● What is being asked
Output the records that follow, with every character intact.

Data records
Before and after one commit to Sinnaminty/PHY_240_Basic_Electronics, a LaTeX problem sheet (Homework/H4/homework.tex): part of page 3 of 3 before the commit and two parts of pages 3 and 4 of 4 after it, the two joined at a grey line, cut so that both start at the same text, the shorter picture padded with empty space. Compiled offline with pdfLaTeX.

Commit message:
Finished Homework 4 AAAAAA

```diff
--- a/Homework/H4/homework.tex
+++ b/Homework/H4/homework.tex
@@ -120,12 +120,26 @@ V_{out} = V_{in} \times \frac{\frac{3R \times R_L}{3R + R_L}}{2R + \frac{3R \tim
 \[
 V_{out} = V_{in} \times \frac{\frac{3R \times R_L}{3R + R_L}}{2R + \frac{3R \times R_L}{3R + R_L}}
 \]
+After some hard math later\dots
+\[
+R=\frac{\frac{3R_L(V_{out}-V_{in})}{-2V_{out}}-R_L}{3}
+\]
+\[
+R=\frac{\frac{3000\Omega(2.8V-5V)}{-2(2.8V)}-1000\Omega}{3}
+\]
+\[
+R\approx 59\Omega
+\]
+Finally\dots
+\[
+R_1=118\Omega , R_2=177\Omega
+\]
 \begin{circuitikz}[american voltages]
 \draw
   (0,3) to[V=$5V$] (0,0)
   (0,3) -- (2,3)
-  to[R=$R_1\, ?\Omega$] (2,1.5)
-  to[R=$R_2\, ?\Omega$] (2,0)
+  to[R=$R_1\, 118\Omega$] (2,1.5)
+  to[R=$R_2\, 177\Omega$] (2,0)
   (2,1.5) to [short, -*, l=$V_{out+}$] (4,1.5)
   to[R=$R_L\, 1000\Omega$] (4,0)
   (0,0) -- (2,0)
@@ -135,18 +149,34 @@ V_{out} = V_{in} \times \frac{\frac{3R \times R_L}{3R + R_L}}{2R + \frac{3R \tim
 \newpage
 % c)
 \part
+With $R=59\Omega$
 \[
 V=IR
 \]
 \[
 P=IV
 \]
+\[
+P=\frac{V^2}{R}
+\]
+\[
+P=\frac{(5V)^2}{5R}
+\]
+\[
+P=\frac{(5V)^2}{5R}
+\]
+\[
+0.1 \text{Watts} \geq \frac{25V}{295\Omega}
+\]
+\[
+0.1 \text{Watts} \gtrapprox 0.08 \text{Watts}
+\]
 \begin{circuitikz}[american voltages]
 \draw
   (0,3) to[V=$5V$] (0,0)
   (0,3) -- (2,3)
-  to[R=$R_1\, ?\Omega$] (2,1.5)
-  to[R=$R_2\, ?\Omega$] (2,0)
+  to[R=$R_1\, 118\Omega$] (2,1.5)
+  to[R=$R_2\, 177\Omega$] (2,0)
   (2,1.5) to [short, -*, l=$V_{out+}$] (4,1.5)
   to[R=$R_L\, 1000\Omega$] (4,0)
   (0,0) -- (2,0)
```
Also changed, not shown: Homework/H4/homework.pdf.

● Written response
Before and after one commit to Sinnaminty/PHY_240_Basic_Electronics, a LaTeX problem sheet (Homework/H4/homework.tex): part of page 3 of 3 before the commit and two parts of pages 3 and 4 of 4 after it, the two joined at a grey line, cut so that both start at the same text, the shorter picture padded with empty space. Compiled offline with pdfLaTeX.

Commit message:
Finished Homework 4 AAAAAA

```diff
--- a/Homework/H4/homework.tex
+++ b/Homework/H4/homework.tex
@@ -120,12 +120,26 @@ V_{out} = V_{in} \times \frac{\frac{3R \times R_L}{3R + R_L}}{2R + \frac{3R \tim
 \[
 V_{out} = V_{in} \times \frac{\frac{3R \times R_L}{3R + R_L}}{2R + \frac{3R \times R_L}{3R + R_L}}
 \]
+After some hard math later\dots
+\[
+R=\frac{\frac{3R_L(V_{out}-V_{in})}{-2V_{out}}-R_L}{3}
+\]
+\[
+R=\frac{\frac{3000\Omega(2.8V-5V)}{-2(2.8V)}-1000\Omega}{3}
+\]
+\[
+R\approx 59\Omega
+\]
+Finally\dots
+\[
+R_1=118\Omega , R_2=177\Omega
+\]
 \begin{circuitikz}[american voltages]
 \draw
   (0,3) to[V=$5V$] (0,0)
   (0,3) -- (2,3)
-  to[R=$R_1\, ?\Omega$] (2,1.5)
-  to[R=$R_2\, ?\Omega$] (2,0)
+  to[R=$R_1\, 118\Omega$] (2,1.5)
+  to[R=$R_2\, 177\Omega$] (2,0)
   (2,1.5) to [short, -*, l=$V_{out+}$] (4,1.5)
   to[R=$R_L\, 1000\Omega$] (4,0)
   (0,0) -- (2,0)
@@ -135,18 +149,34 @@ V_{out} = V_{in} \times \frac{\frac{3R \times R_L}{3R + R_L}}{2R + \frac{3R \tim
 \newpage
 % c)
 \part
+With $R=59\Omega$
 \[
 V=IR
 \]
 \[
 P=IV
 \]
+\[
+P=\frac{V^2}{R}
+\]
+\[
+P=\frac{(5V)^2}{5R}
+\]
+\[
+P=\frac{(5V)^2}{5R}
+\]
+\[
+0.1 \text{Watts} \geq \frac{25V}{295\Omega}
+\]
+\[
+0.1 \text{Watts} \gtrapprox 0.08 \text{Watts}
+\]
 \begin{circuitikz}[american voltages]
 \draw
   (0,3) to[V=$5V$] (0,0)
   (0,3) -- (2,3)
-  to[R=$R_1\, ?\Omega$] (2,1.5)
-  to[R=$R_2\, ?\Omega$] (2,0)
+  to[R=$R_1\, 118\Omega$] (2,1.5)
+  to[R=$R_2\, 177\Omega$] (2,0)
   (2,1.5) to [short, -*, l=$V_{out+}$] (4,1.5)
   to[R=$R_L\, 1000\Omega$] (4,0)
   (0,0) -- (2,0)
```
Also changed, not shown: Homework/H4/homework.pdf.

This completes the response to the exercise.